Walker Stapleton, Cary Kennedy lead crowded gubernatorial primary fields in fundraising
Author: Ernest Luning - January 17, 2018 - Updated: January 18, 2018
Republican Walker Stapleton and Democrat Cary Kennedy, the current and former state treasurers, brought in the most contributions in their respective primary fields for the final quarter of 2017, according to campaign finance reports filed with the Colorado secretary of state.
But neither had the most money in the bank among their primary cohorts at the end of the year. That distinction fell to Republican Victor Mitchell, a former state representative and entrepreneur, who seeded his campaign with a $3 million donation, and to Democrat Mike Johnston, a former state senator, who brought in a record-setting $1.5 million in donations through the year.
And if self-funding is included in the most recent quarterly haul, Democratic U.S. Rep. Jared Polis, who has poured close to $1.4 million into his campaign since launching it last summer, fattened his coffers by more than any other Democrat in the running.
As the campaigns gird for a sprint to November in what is already shaping up to be the most expensive gubernatorial race in modern state history — including independent expenditure committees operating on behalf of several of the candidates, it likely won’t even be close — the end-of-year campaign finance numbers portray primary fields filled with well-funded contenders on both sides.
In all, 10 Republicans and eight Democrats are running for the office held by term-limited Democrat John Hickenlooper.
Stapleton, who didn’t enter the campaign until just before the end of the previous quarter, reported raising $997,672, including $269,655 in self-funding, and spent $140,242 through Dec. 31. He had $874,650 on hand.
Colorado Politics was first to report Stapleton’s fundraising numbers, which set a record for the most raised by a gubernatorial candidate in an off-year quarter since strict campaign finance limits were imposed after the 2002 cycle.
Kennedy brought in $274,655, spent $242,686 and had $285,642 in the bank.
Neither of the two candidates who have demonstrated they’re most willing to fund their own campaigns, Mitchell the Republican and Polis the Democrat, are bringing in eye-popping donations from others — Mitchell has said he’s encouraging donations of $20.18, while Polis says he won’t take more than $100 from any contributor — but both are spending plenty of money.
Polis raised just $50,000 in addition to the $751,609 he gave his own campaign this quarter, for a total of just over $800,000. He spent about $655,000 and reported $366,512 in the bank.
Mitchell brought in $4,621, spent $147,819 and still had $2,175,432 on hand, boasting the fattest campaign bank account at the end of the year of any of the candidates.
Johnston raised $254,836, spent $246,945 and had $732,399 on hand, the most of any of the Democrats.
Among the other Democrats, Lt. Gov. Donna Lynne raised just under $300,000 — including $60,000 she gave herself — spent $169,689 and had $451,925 on hand; and businessman Noel Ginsburg posted $224,798, including $190,000 of his own money, spent $173,927 and had $223,733 on hand.
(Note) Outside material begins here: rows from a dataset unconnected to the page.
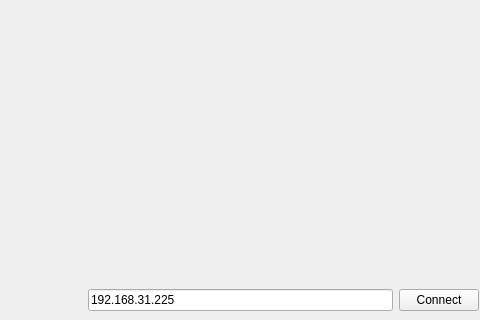
mbober1/RoboVision, file mainwindow.ui: the form before one commit; both pictures show x 226 to 706 and y 280 to 600 of the 800 by 600 pixel window.
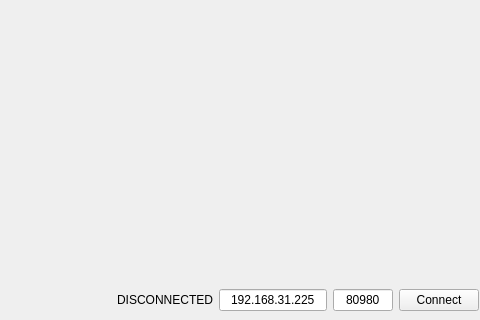
The form after the commit.

```diff
--- a/mainwindow.ui
+++ b/mainwindow.ui
@@ -10,38 +10,78 @@
     <height>600</height>
    </rect>
   </property>
+  <property name="minimumSize">
+   <size>
+    <width>300</width>
+    <height>0</height>
+   </size>
+  </property>
   <property name="windowTitle">
    <string>MainWindow</string>
   </property>
   <widget class="QWidget" name="centralwidget">
    <layout class="QGridLayout" name="gridLayout">
-    <item row="1" column="1">
+    <item row="1" column="2">
      <widget class="QLineEdit" name="lineEditAdress">
+      <property name="sizePolicy">
+       <sizepolicy hsizetype="Preferred" vsizetype="Fixed">
+        <horstretch>0</horstretch>
+        <verstretch>0</verstretch>
+       </sizepolicy>
+      </property>
+      <property name="minimumSize">
+       <size>
+        <width>0</width>
+        <height>0</height>
+       </size>
+      </property>
+      <property name="maximumSize">
+       <size>
+        <width>500</width>
+        <height>16777215</height>
+       </size>
+      </property>
       <property name="text">
        <string>192.168.31.225</string>
       </property>
+      <property name="maxLength">
+       <number>50</number>
+      </property>
+      <property name="alignment">
+       <set>Qt::AlignCenter</set>
+      </property>
      </widget>
     </item>
-    <item row="0" column="1">
-     <spacer name="verticalSpacer">
-      <property name="orientation">
-       <enum>Qt::Vertical</enum>
-      </property>
-      <property name="sizeHint" stdset="0">
-       <size>
-        <width>20</width>
-        <height>40</height>
-       </size>
-      </property>
-     </spacer>
-    </item>
-    <item row="1" column="2">
+    <item row="1" column="4">
      <widget class="QPushButton" name="pushButtonConnect">
       <property name="text">
        <string>Connect</string>
       </property>
      </widget>
     </item>
+    <item row="1" column="5">
+     <widget class="QPushButton" name="pushButtonClose">
+      <property name="text">
+       <string>Close</string>
+      </property>
+     </widget>
+    </item>
+    <item row="1" column="1">
+     <widget class="QLabel" name="labelConnectionStatus">
+      <property name="minimumSize">
+       <size>
+        <width>110</width>
+        <height>0</height>
+       </size>
+      </property>
+      <property name="text">
+       <string>DISCONNECTED</string>
+      </property>
+      <property name="alignment">
+       <set>Qt::AlignRight|Qt::AlignTrailing|Qt::AlignVCenter</set>
+      </property>
+     </widget>
+    </item>
     <item row="1" column="0">
      <spacer name="horizontalSpacer">
       <property name="orientation">
@@ -55,10 +95,56 @@
       </property>
      </spacer>
     </item>
+    <item row="0" column="2">
+     <spacer name="verticalSpacer">
+      <property name="orientation">
+       <enum>Qt::Vertical</enum>
+      </property>
+      <property name="sizeHint" stdset="0">
+       <size>
+        <width>20</width>
+        <height>40</height>
+       </size>
+      </property>
+     </spacer>
+    </item>
     <item row="1" column="3">
-     <widget class="QPushButton" name="pushButtonClose">
+     <widget class="QLineEdit" name="lineEditPort">
+      <property name="enabled">
+       <bool>true</bool>
+      </property>
+      <property name="sizePolicy">
+       <sizepolicy hsizetype="Fixed" vsizetype="Fixed">
+        <horstretch>0</horstretch>
+        <verstretch>0</verstretch>
+       </sizepolicy>
+      </property>
+      <property name="minimumSize">
+       <size>
+        <width>60</width>
+        <height>0</height>
+       </size>
+      </property>
+      <property name="maximumSize">
+       <size>
+        <width>60</width>
+        <height>16777215</height>
+       </size>
+      </property>
       <property name="text">
-       <string>Close</string>
+       <string>80980</string>
+      </property>
+      <property name="maxLength">
+       <number>5</number>
+      </property>
+      <property name="frame">
+       <bool>true</bool>
+      </property>
+      <property name="alignment">
+       <set>Qt::AlignCenter</set>
+      </property>
+      <property name="placeholderText">
+       <string extracomment="PORT"/>
       </property>
      </widget>
     </item>
```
A handful of other Democrats who have filed to run didn’t report raising any money.
Among the remaining Republicans, two high-profile candidates who both got in the race at the beginning of November, former U.S. Rep. Tom Tancredo and Attorney General Cynthia Coffman, each raised under $100,000 for the quarter, although Coffman came mighty close. She reported bringing in $99,968 — including $14,765 she transferred from her attorney general campaign before shutting that down — spending $14,553, and had $85,415 on hand. Tancredo raised $74,480, spent $11,484 and had $62,996 in the bank.
Doug Robinson, a former investment banker and Mitt Romney’s nephew, raised $77,814, loaned himself $242,977, and had $429,794 in the bank after spending $75,250 for the quarter.
Other Republicans in the field raised $10,000 or less — Larimer County Commissioner Lew Gaiter III, former Parker Mayor Greg Lopez, one-time Trump campaign organizer Steve Barlock and activist Jim Rundberg — or didn’t report any financial activity.